Way back then my best friend & I were a couple of teenage music geeks who bought the weekly “Record Mirror”, the only place we could scan the US Top 50 charts for records that we could expect to cross the Atlantic in a month or so. A name we often saw, if not in the chart then in the new releases or “bubbling under”, was Bobby “Blue” Bland. We didn’t hear much of Bobby’s music, if it did get radio play then the show would be way past our bedtime & that smoky dive bar where they played the Blues existed only in our imaginations or a future Tarantino movie. The little we did hear sounded to our young ears a little restrained, even old-fashioned. The energetic Soul sounds of young America coming out of Memphis & Detroit were much more our glass of Dandelion & Burdock. I know, I was so much older then.
Bobby Bland was part of an earlier generation of Memphis musicians, the Beale Streeters, who included Johnny Ace & B.B. King. He first recorded in 1951, finding success six years later when signed to Duke Records where he stayed for 20 years. The head of Duke, Don Robey’s, business practice included a tight control over publishing which led to his alias Deadric Malone being credited as the writer of many songs. Bland, disadvantaged by his illiteracy, was signed to a contract which paid reduced royalties consigning him to an arduous touring schedule to earn his living though the singer, aware of limited opportunities for an uneducated Black man, held little resentment towards Robey. Through the 1960s Bobby enjoyed consistent success on the R&B chart with only rare crossover on to the Pop listing. I can point you towards “I’ll Take Care Of You”, “Lead Me On” & “Turn On Your Lovelight” while his string of hits, with sophisticated arrangements by Joe Scott which added colour while Bobby sang the Blues without overwhelming a unique voice, is a formidable body of work. “I’m Sorry”, the highest new entry of the week at #44 is the latest of these fine songs.
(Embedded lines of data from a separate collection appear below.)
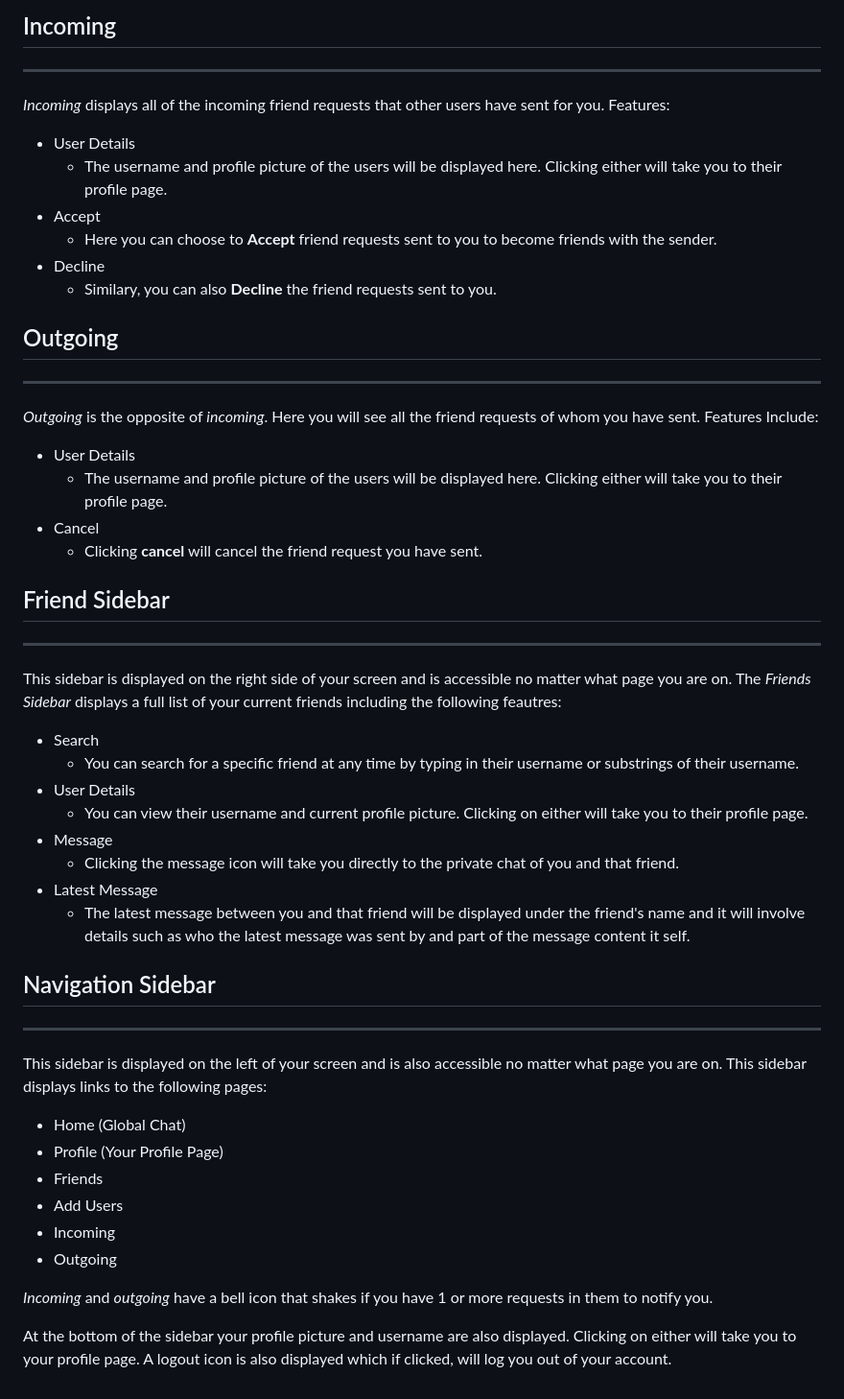
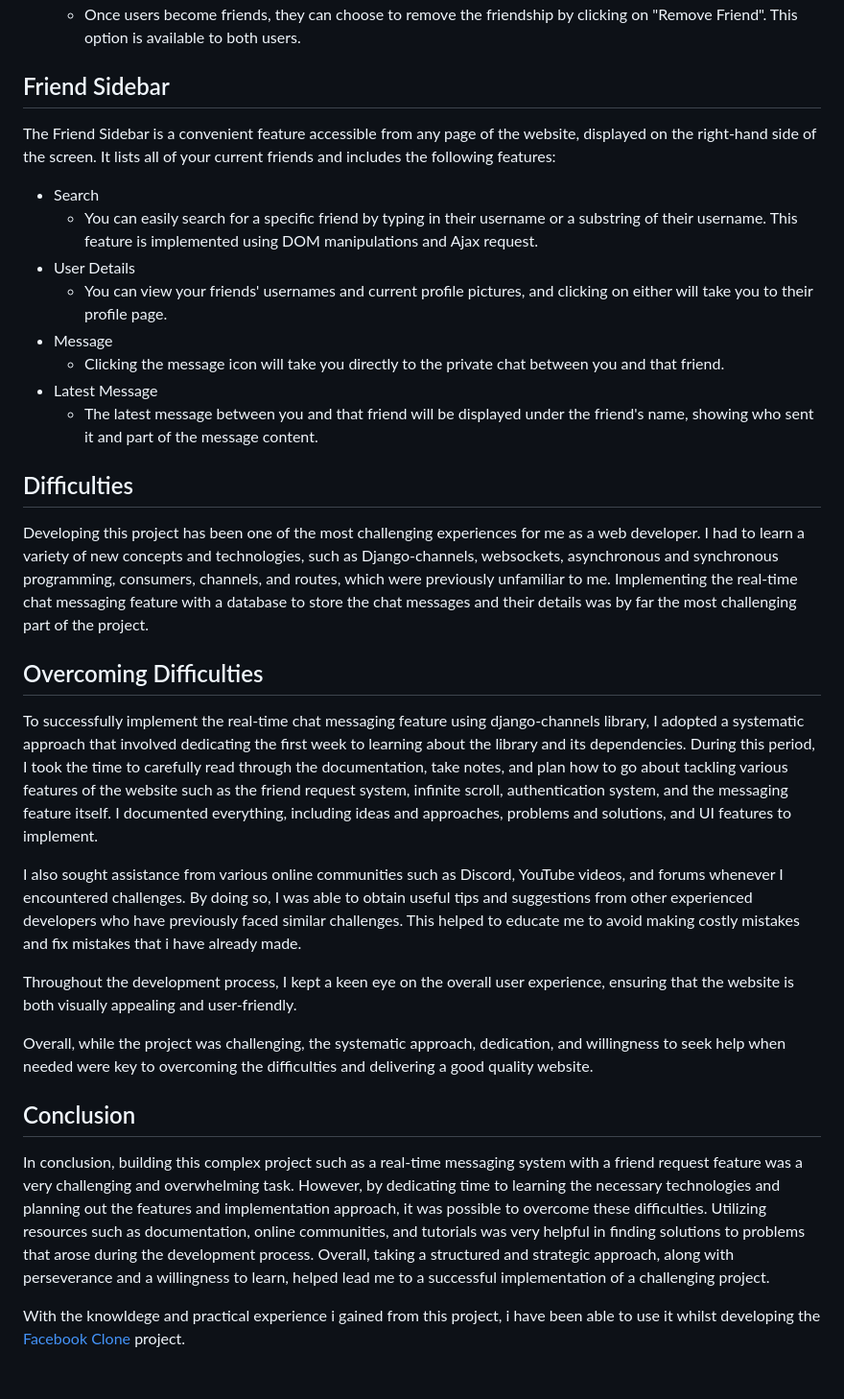
Before and after one commit to adrian-y1/ChatNet, a Markdown page: README.md, the part around the change printed below. Shown: that part at 96% size. Rendered like a GitHub page.

```diff
--- a/README.md
+++ b/README.md
@@ -122,43 +80,34 @@ In this view, there will be a list of all the users who you do not currently hav
-## Incoming
----
-*Incoming* displays all of the incoming friend requests that other users have sent for you. Features:
-- User Details
-    - The username and profile picture of the users will be displayed here. Clicking either will take you to their profile page.
-- Accept
-    - Here you can choose to **Accept** friend requests sent to you to become friends with the sender.
-- Decline
-    - Similary, you can also **Decline** the friend requests sent to you.
-
-## Outgoing
----
-*Outgoing* is the opposite of *incoming*. Here you will see all the friend requests of whom you have sent. Features Include:
-- User Details
-    - The username and profile picture of the users will be displayed here. Clicking either will take you to their profile page.
-- Cancel
-    - Clicking **cancel** will cancel the friend request you have sent.
+  - Once users become friends, they can choose to remove the friendship by clicking on "Remove Friend". This option is available to both users.
 
 ## Friend Sidebar
----
-This sidebar is displayed on the right side of your screen and is accessible no matter what page you are on. The *Friends Sidebar* displays a full list of your current friends including the following feautres:
+
+The Friend Sidebar is a convenient feature accessible from any page of the website, displayed on the right-hand side of the screen. It lists all of your current friends and includes the following features:
+
 - Search
-    - You can search for a specific friend at any time by typing in their username or substrings of their username.
+  - You can easily search for a specific friend by typing in their username or a substring of their username. This feature is implemented using DOM manipulations and Ajax request.
 - User Details
-    - You can view their username and current profile picture. Clicking on either will take you to their profile page.
+  - You can view your friends' usernames and current profile pictures, and clicking on either will take you to their profile page.
 - Message
-    - Clicking the message icon will take you directly to the private chat of you and that friend.
+  - Clicking the message icon will take you directly to the private chat between you and that friend.
 - Latest Message
-    - The latest message between you and that friend will be displayed under the friend's name and it will involve details such as who the latest message was sent by and part of the message content it self.
+  - The latest message between you and that friend will be displayed under the friend's name, showing who sent it and part of the message content.
 
-## Navigation Sidebar
----
-This sidebar is displayed on the left of your screen and is also accessible no matter what page you are on. This sidebar displays links to the following pages:
-- Home (Global Chat)
-- Profile (Your Profile Page)
-- Friends
-- Add Users
-- Incoming
-- Outgoing
+## Difficulties
 
-*Incoming* and *outgoing* have a bell icon that shakes if you have 1 or more requests in them to notify you.
+Developing this project has been one of the most challenging experiences for me as a web developer. I had to learn a variety of new concepts and technologies, such as Django-channels, websockets, asynchronous and synchronous programming, consumers, channels, and routes, which were previously unfamiliar to me. Implementing the real-time chat messaging feature with a database to store the chat messages and their details was by far the most challenging part of the project.
 
-At the bottom of the sidebar your profile picture and username are also displayed. Clicking on either will take you to your profile page. A logout icon is also displayed which if clicked, will log you out of your account.
+## Overcoming Difficulties
+
+To successfully implement the real-time chat messaging feature using django-channels library, I adopted a systematic approach that involved dedicating the first week to learning about the library and its dependencies. During this period, I took the time to carefully read through the documentation, take notes, and plan how to go about tackling various features of the website such as the friend request system, infinite scroll, authentication system, and the messaging feature itself. I documented everything, including ideas and approaches, problems and solutions, and UI features to implement.
+
+I also sought assistance from various online communities such as Discord, YouTube videos, and forums whenever I encountered challenges. By doing so, I was able to obtain useful tips and suggestions from other experienced developers who have previously faced similar challenges. This helped to educate me to avoid making costly mistakes and fix mistakes that i have already made.
+
+Throughout the development process, I kept a keen eye on the overall user experience, ensuring that the website is both visually appealing and user-friendly.
+
+Overall, while the project was challenging, the systematic approach, dedication, and willingness to seek help when needed were key to overcoming the difficulties and delivering a good quality website.
+
+## Conclusion
+
+In conclusion, building this complex project such as a real-time messaging system with a friend request feature was a very challenging and overwhelming task. However, by dedicating time to learning the necessary technologies and planning out the features and implementation approach, it was possible to overcome these difficulties. Utilizing resources such as documentation, online communities, and tutorials was very helpful in finding solutions to problems that arose during the development process. Overall, taking a structured and strategic approach, along with perseverance and a willingness to learn, helped lead me to a successful implementation of a challenging project.
+
+With the knowldege and practical experience i gained from this project, i have been able to use it whilst developing the [Facebook Clone](https://github.com/adrian-y1/odin-facebook) project.
```
Also changed, not shown: other parts of README.md (+52 -94 lines).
Bobby Bland’s instrument was his voice, maturity & fine tuning adding a guttural growl to his rich sensual sweetness. He sang songs about the yearning for, the finding & the losing of Love with an impeccable emotionality, a sophistication & a comprehension that was unmatched. His brand of urban Blues, songs of experience, did not always have wide appeal but the more life you lived the more you understood & identified with this music for grown-ups. A move to a bigger label, with a wider choice of material & better promotion combined with repackaging of his Duke years brought a greater appreciation & recognition for Bobby, He truly was “The Voice”.
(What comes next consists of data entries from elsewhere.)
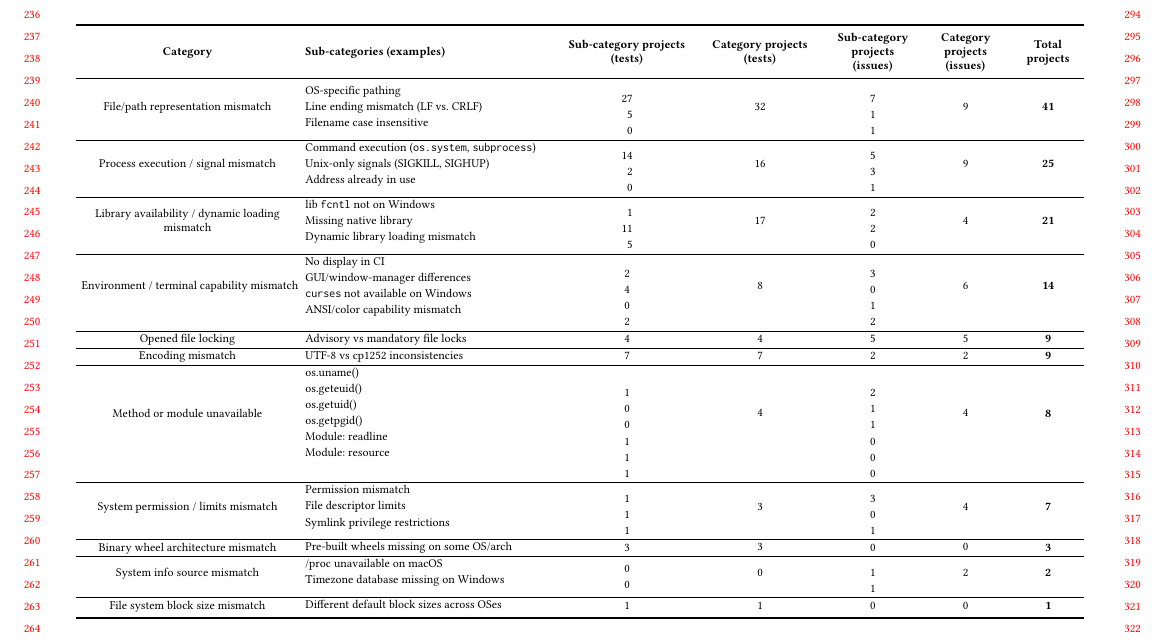
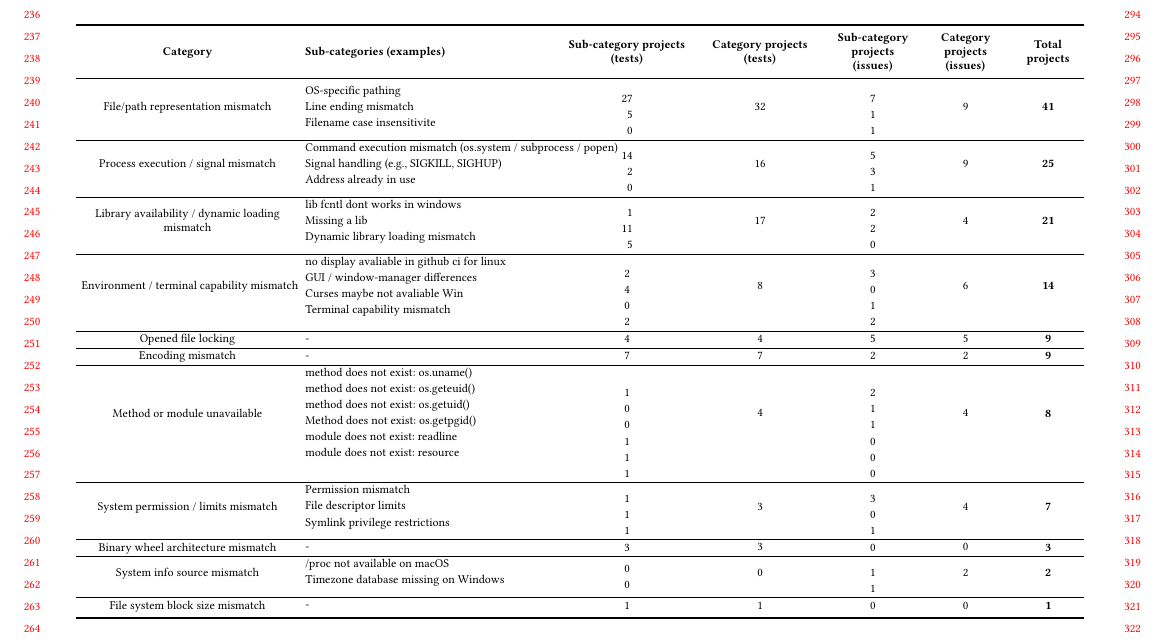
Before and after one commit to ncsu-swat/portability-issues-py, a LaTeX paper (paper/main.tex): part of page 3 of 6, cut so that both start at the same text. Compiled offline with pdfLaTeX.

Commit message:
Update Sub-categories names

```diff
--- a/paper/main.tex
+++ b/paper/main.tex
@@ -175,8 +175,8 @@ Differences analyzed/categorized & 2{,}421 \\
     File/path representation mismatch &
     \begin{tabular}[c]{@{}l@{}}
     OS-specific pathing \\
-    Line ending mismatch (LF vs.\ CRLF) \\
-    Filename case insensitive
+    Line ending mismatch \\
+    Filename case insensitivite
     \end{tabular}
     & \begin{tabular}[c]{@{}r@{}}
     27 \\
@@ -194,8 +194,8 @@ Differences analyzed/categorized & 2{,}421 \\
 
     Process execution / signal mismatch &
     \begin{tabular}[c]{@{}l@{}}
-    Command execution (\texttt{os.system}, \texttt{subprocess}) \\
-    Unix-only signals (SIGKILL, SIGHUP) \\
+    Command execution mismatch (os.system / subprocess / popen) \\
+    Signal handling (e.g., SIGKILL, SIGHUP) \\
     Address already in use
     \end{tabular}
     & \begin{tabular}[c]{@{}r@{}}
@@ -214,8 +214,8 @@ Differences analyzed/categorized & 2{,}421 \\
 
     Library availability / dynamic loading mismatch &
     \begin{tabular}[c]{@{}l@{}}
-    lib \texttt{fcntl} not on Windows \\
-    Missing native library \\
+    lib fcntl dont works in windows \\
+    Missing a lib \\
     Dynamic library loading mismatch
     \end{tabular}
     & \begin{tabular}[c]{@{}r@{}}
@@ -234,10 +234,10 @@ Differences analyzed/categorized & 2{,}421 \\
 
     \begin{tabular}[c]{@{}c@{}}Environment / terminal capability mismatch\end{tabular} &
     \begin{tabular}[c]{@{}l@{}}
-    No display in CI \\
-    GUI/window-manager differences \\
-    \texttt{curses} not available on Windows \\
-    ANSI/color capability mismatch
+    no display avaliable in github ci for linux \\
+    GUI / window-manager differences \\
+    Curses maybe not avaliable Win \\
+    Terminal capability mismatch
     \end{tabular}
     & \begin{tabular}[c]{@{}r@{}}
     2 \\
@@ -256,7 +256,7 @@ Differences analyzed/categorized & 2{,}421 \\
     \hline
 
     Opened file locking &
-    \begin{tabular}[c]{@{}l@{}}Advisory vs mandatory file locks\end{tabular}
+    \begin{tabular}[c]{@{}l@{}}-\end{tabular}
     & \begin{tabular}[t]{@{}r@{}}4\end{tabular}
     & \begin{tabular}[c]{@{}c@{}}4\end{tabular}
     & \begin{tabular}[t]{@{}r@{}}5\end{tabular}
@@ -264,7 +264,7 @@ Differences analyzed/categorized & 2{,}421 \\
     \hline
 
     Encoding mismatch &
-    \begin{tabular}[c]{@{}l@{}}UTF-8 vs cp1252 inconsistencies\end{tabular}
+    \begin{tabular}[c]{@{}l@{}}-\end{tabular}
     & \begin{tabular}[t]{@{}r@{}}7\end{tabular}
     & \begin{tabular}[c]{@{}c@{}}7\end{tabular}
     & \begin{tabular}[t]{@{}r@{}}2\end{tabular}
@@ -273,12 +273,12 @@ Differences analyzed/categorized & 2{,}421 \\
 
     Method or module unavailable &
     \begin{tabular}[c]{@{}l@{}}
-    os.uname() \\
-    os.geteuid() \\
-    os.getuid() \\
-    os.getpgid() \\
-    Module: readline \\
-    Module: resource
+    method does not exist: os.uname() \\
+    method does not exist: os.geteuid() \\
+    method does not exist: os.getuid() \\
+    Method does not exist: os.getpgid() \\
+    module does not exist: readline \\
+    module does not exist: resource
     \end{tabular}
     & \begin{tabular}[c]{@{}r@{}}
     1 \\
@@ -321,7 +321,7 @@ Differences analyzed/categorized & 2{,}421 \\
     \hline
 
     Binary wheel architecture mismatch &
-    \begin{tabular}[c]{@{}l@{}}Pre-built wheels missing on some OS/arch\end{tabular}
+    \begin{tabular}[c]{@{}l@{}}-\end{tabular}
     & \begin{tabular}[t]{@{}r@{}}3\end{tabular}
     & \begin{tabular}[c]{@{}c@{}}3\end{tabular}
     & \begin{tabular}[t]{@{}r@{}}0\end{tabular}
@@ -330,7 +330,7 @@ Differences analyzed/categorized & 2{,}421 \\
 
     System info source mismatch &
     \begin{tabular}[c]{@{}l@{}}
-    /proc unavailable on macOS \\
+    /proc not available on macOS \\
     Timezone database missing on Windows
     \end{tabular}
     & \begin{tabular}[c]{@{}r@{}}
@@ -346,7 +346,7 @@ Differences analyzed/categorized & 2{,}421 \\
     \hline
 
     File system block size mismatch &
-    \begin{tabular}[c]{@{}l@{}}Different default block sizes across OSes\end{tabular}
+    \begin{tabular}[c]{@{}l@{}}-\end{tabular}
     & \begin{tabular}[t]{@{}r@{}}1\end{tabular}
     & \begin{tabular}[c]{@{}c@{}}1\end{tabular}
     & \begin{tabular}[t]{@{}r@{}}0\end{tabular}
```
For this week’s live clip it’s back to that #1 record. Over the weekend 5th-7th of March 1971 Aretha Franklin played three explosive concerts at the Fillmore West in San Francisco. Backed by King Curtis’ super band, Billy Preston, the Memphis Horns & the Sweethearts of Soul Aretha mixed her back catalogue with contemporary hits in a dramatic, landmark live performance. There are, as far as I am aware, 564 versions of Paul Simon’s “Bridge Over Troubled Water”, none of them are better than this one.